[TASK TO CARRY OUT]: Copy out each line of the data holding "return".

-------------------------

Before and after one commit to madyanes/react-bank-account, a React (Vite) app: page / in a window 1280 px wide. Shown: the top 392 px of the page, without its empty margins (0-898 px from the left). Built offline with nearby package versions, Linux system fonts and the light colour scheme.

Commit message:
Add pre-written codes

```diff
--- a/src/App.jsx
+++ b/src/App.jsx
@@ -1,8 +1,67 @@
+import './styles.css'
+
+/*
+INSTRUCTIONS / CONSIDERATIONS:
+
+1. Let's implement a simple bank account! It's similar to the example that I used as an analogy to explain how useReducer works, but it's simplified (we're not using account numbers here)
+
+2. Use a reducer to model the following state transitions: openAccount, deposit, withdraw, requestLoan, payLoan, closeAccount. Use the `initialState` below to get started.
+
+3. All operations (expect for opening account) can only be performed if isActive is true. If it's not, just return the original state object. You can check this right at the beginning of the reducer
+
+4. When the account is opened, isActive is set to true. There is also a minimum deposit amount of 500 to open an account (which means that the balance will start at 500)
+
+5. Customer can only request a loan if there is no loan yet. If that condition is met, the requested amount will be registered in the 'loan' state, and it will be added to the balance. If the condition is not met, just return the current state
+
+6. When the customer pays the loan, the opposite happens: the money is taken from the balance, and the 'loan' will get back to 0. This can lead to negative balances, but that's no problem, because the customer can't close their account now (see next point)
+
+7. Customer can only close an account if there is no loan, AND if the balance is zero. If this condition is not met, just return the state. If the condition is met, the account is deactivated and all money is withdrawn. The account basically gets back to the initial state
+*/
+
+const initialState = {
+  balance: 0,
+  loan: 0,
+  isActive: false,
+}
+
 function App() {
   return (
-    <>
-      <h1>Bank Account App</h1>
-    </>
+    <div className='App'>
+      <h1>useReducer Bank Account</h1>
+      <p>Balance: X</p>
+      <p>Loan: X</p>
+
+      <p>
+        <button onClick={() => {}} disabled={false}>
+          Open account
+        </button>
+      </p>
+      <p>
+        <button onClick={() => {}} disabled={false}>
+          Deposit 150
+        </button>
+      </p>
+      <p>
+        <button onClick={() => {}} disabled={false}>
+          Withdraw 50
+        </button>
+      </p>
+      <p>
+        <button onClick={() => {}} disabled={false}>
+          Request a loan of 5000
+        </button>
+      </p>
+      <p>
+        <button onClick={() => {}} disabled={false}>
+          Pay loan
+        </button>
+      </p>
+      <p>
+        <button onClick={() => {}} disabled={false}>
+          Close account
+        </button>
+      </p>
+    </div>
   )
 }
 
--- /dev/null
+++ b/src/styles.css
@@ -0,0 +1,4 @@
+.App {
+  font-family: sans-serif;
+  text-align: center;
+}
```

-------------------------

[TASK OUTPUT]:
+3. All operations (expect for opening account) can only be performed if isActive is true. If it's not, just return the original state object. You can check this right at the beginning of the reducer
+5. Customer can only request a loan if there is no loan yet. If that condition is met, the requested amount will be registered in the 'loan' state, and it will be added to the balance. If the condition is not met, just return the current state
+7. Customer can only close an account if there is no loan, AND if the balance is zero. If this condition is not met, just return the state. If the condition is met, the account is deactivated and all money is withdrawn. The account basically gets back to the initial state
   return (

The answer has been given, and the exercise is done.